Paul notes below the irrepressible reflexes of the Washington Post’s arts and entertainment coverage that often appears in their misnamed Style section (misnamed because its relentless politicization shows it has little style and no class). But apparently the problem extends to the Sports section as well.
I don’t often take in the Post’s sports section any more, but this morning happened to find me in Washington, DC, where I made the dreadful mistake of reading sports page columnist Sally Jenkins on last night’s Super Bowl. I was hoping for some analysis of why Cam Newton didn’t run the ball more, or some reporting on how Denver’s defensive scheme prevented that. Instead, we get this:
Somehow, the ugliness of the game matched the overall gritty atmosphere of this Super Bowl.

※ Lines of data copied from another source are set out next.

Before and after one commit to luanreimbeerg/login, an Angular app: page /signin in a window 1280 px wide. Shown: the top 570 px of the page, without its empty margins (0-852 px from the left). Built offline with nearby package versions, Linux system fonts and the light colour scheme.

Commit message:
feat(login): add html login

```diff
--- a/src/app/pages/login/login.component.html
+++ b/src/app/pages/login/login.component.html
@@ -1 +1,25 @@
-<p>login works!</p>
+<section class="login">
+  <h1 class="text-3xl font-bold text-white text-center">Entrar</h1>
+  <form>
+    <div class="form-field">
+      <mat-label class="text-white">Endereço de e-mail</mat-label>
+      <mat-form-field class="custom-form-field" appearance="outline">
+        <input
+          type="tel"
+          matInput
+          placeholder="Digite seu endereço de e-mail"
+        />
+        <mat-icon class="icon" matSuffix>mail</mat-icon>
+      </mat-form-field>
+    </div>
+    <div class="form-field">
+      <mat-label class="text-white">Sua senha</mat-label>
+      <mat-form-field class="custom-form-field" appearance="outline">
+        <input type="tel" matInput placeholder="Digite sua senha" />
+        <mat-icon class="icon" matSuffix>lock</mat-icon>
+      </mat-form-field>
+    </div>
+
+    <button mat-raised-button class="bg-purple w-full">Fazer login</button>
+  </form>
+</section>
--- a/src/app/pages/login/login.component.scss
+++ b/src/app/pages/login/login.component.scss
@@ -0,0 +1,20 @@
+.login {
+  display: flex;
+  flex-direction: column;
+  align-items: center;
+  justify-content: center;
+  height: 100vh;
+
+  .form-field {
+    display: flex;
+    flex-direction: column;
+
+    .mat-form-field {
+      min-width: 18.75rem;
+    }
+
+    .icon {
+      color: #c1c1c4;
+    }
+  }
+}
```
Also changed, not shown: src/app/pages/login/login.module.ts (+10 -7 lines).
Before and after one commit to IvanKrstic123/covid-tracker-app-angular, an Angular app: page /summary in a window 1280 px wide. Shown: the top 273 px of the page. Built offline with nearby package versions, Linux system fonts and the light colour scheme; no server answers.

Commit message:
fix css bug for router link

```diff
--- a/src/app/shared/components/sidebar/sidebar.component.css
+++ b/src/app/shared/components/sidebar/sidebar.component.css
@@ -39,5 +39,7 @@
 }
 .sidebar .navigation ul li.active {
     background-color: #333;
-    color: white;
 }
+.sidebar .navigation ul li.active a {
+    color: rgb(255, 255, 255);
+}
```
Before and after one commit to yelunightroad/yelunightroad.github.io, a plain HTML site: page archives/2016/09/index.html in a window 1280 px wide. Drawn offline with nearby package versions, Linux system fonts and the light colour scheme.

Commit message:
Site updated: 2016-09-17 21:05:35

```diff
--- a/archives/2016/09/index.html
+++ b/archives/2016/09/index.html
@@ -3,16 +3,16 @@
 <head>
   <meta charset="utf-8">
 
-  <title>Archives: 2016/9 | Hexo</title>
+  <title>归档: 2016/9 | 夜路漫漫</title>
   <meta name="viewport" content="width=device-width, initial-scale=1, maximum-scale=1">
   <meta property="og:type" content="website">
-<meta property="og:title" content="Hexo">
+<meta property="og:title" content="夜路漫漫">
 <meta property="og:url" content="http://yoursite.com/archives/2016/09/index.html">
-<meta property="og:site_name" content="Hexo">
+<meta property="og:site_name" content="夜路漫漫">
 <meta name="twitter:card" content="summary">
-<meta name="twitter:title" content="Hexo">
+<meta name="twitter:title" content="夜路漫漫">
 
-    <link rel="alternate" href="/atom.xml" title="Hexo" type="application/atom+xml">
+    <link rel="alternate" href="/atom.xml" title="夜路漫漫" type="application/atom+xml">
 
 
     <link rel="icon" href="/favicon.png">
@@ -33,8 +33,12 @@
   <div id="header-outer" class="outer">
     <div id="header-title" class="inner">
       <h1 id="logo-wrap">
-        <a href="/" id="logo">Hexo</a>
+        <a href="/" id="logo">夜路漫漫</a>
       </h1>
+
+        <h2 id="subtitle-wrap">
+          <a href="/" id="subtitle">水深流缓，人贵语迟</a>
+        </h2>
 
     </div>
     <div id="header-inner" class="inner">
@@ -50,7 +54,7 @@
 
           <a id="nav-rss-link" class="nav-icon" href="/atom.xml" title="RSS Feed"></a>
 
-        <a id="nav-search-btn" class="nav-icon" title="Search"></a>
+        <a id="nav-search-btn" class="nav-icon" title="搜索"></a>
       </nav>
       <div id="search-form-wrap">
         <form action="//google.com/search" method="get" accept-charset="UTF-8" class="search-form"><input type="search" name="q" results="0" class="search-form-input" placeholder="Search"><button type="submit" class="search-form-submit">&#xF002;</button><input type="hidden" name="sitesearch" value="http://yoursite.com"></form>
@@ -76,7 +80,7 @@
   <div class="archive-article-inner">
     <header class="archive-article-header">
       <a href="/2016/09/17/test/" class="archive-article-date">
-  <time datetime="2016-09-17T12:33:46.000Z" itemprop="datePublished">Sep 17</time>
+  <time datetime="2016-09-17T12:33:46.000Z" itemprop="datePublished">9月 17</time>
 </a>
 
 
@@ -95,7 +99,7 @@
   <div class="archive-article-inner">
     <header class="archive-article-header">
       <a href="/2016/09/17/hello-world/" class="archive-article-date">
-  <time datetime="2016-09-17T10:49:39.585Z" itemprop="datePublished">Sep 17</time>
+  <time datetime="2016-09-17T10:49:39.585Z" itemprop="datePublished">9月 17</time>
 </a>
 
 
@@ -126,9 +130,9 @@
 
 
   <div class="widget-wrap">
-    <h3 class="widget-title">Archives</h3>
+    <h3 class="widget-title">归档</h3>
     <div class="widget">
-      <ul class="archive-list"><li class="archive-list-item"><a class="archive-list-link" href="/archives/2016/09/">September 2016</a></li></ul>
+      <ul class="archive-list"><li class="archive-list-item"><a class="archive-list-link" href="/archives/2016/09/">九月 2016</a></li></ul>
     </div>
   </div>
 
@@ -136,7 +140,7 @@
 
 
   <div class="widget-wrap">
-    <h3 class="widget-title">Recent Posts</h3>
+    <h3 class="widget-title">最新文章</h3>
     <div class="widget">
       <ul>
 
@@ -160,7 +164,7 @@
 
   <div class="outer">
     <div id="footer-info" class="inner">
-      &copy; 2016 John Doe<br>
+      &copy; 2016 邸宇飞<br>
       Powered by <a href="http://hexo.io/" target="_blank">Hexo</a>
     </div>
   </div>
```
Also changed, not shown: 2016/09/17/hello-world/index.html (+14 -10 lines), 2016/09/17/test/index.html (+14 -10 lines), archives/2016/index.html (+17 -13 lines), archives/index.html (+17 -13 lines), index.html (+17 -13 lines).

The NFL brought a spectacle of excess to a city struggling with rampant homelessness and facing a $100 million budget shortfall. A 2015 city government survey found there were 6,686 homeless, and many of them slept or panhandled on the streets around Super Bowl City, the blocks-long exhibition party.
Levi’s Stadium was a structure with the architectural charm of a half-built bridge, and bad turf that yielded divots even in pregame warmups. It sat in an expanse of Santa Clara surrounded by Silicon Valley corporate buildings a good hour from the city, with the Golden Gate Bridge nowhere in sight.
C.S. Lewis used to suggest that people only read the sports pages because at least half the news there was true. Now you can’t even read the sports pages without the relentless snobbery of modern liberalism showing up. They just can’t help themselves. And yet newspapers continue to wring their hands about losing readers, and blame the internet.
P.S. Yes, I didn’t miss the irony of Jenkins failing to note that this “gritty” atmosphere exists in a city and region dominated by liberals. Heh.
PAUL adds: Steve is right about the sportswriters and about sports commentators in general. The opportunities for them to manifest their leftism are fewer than for those who write in “Style” type sections. But many nonetheless express it, often with more vigor and less nuance than the journalists they ape.